───── Information

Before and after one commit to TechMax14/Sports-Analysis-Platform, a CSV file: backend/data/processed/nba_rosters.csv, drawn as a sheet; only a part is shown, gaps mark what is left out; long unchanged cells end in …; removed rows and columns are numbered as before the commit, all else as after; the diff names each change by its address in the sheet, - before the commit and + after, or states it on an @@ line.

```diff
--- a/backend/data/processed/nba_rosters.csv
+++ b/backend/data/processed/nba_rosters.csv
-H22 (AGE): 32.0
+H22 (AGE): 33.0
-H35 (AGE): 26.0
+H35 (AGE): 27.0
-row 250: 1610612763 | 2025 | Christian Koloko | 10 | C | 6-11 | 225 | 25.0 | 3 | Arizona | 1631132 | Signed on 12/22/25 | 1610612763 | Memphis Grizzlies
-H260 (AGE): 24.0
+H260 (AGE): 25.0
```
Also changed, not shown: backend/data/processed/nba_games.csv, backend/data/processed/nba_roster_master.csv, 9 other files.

──────────
───── Information

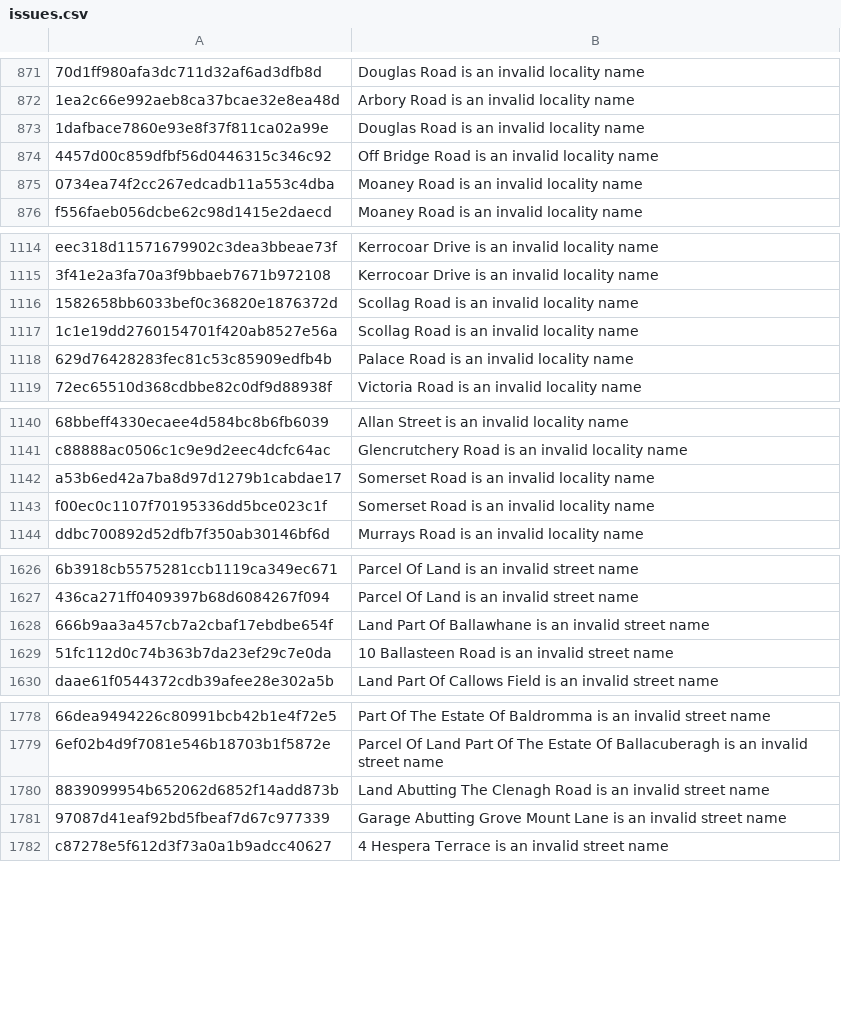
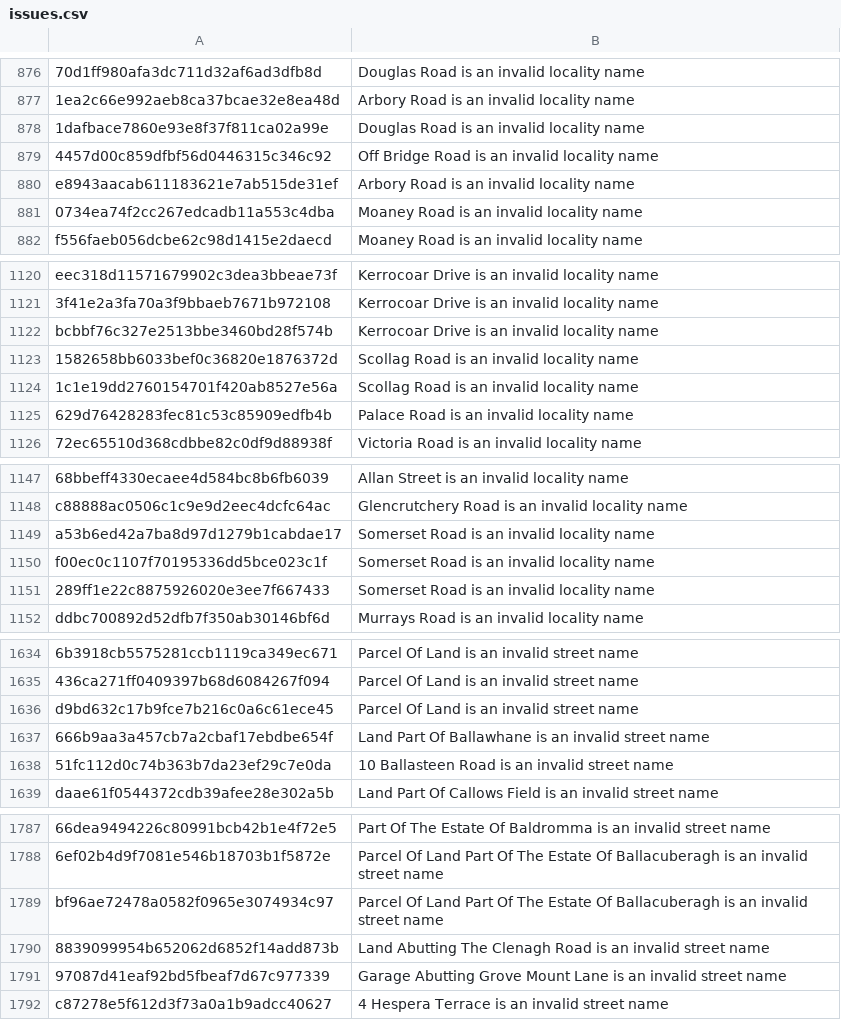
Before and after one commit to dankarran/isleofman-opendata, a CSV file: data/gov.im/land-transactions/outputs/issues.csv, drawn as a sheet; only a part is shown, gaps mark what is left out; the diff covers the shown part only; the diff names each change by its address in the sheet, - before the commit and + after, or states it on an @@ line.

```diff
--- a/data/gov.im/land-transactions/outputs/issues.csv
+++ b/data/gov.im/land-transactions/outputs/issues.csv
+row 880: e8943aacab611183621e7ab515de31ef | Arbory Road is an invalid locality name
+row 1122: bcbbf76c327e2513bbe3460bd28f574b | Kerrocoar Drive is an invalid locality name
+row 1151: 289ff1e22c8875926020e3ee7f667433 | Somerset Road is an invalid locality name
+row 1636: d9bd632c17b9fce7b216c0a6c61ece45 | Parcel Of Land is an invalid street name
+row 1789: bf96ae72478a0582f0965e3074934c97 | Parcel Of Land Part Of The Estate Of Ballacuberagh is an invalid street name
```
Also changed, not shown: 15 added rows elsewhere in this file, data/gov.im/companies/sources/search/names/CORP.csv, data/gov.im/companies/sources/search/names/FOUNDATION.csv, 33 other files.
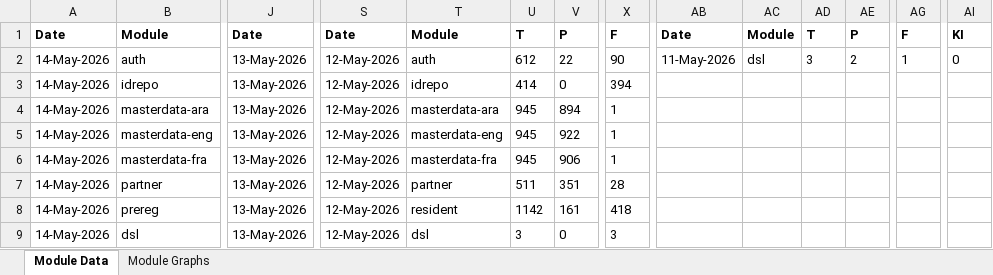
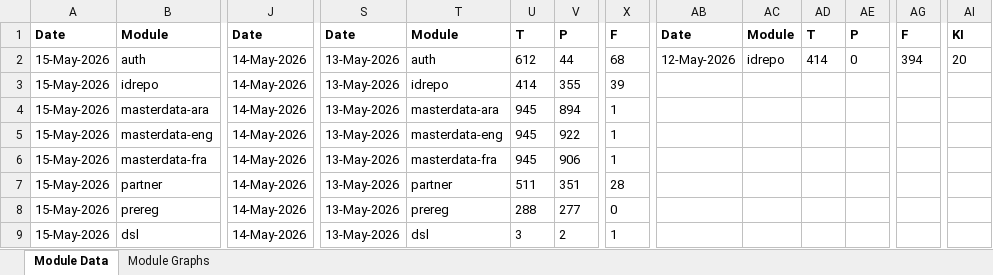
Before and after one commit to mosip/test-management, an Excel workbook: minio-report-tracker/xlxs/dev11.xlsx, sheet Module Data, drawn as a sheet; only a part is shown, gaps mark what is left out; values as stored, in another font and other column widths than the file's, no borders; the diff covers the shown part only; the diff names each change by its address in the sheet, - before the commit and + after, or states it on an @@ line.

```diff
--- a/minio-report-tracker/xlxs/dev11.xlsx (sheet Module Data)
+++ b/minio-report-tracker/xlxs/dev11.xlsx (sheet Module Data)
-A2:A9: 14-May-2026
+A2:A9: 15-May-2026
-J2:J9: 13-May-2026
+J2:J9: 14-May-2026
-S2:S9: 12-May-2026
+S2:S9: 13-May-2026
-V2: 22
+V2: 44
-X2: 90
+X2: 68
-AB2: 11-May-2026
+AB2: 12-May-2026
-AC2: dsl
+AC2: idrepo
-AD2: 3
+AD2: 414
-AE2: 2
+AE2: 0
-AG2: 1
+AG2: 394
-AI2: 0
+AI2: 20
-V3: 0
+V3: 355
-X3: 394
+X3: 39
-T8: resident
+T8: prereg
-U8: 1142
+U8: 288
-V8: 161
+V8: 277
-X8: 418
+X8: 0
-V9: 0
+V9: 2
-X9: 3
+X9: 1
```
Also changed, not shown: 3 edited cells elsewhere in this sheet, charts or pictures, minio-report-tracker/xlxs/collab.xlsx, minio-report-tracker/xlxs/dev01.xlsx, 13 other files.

──────────

[What is being asked]:
Show, from the entries above, every line that includes the string "locality".

[The answer]:
+row 880: e8943aacab611183621e7ab515de31ef | Arbory Road is an invalid locality name
+row 1122: bcbbf76c327e2513bbe3460bd28f574b | Kerrocoar Drive is an invalid locality name
+row 1151: 289ff1e22c8875926020e3ee7f667433 | Somerset Road is an invalid locality name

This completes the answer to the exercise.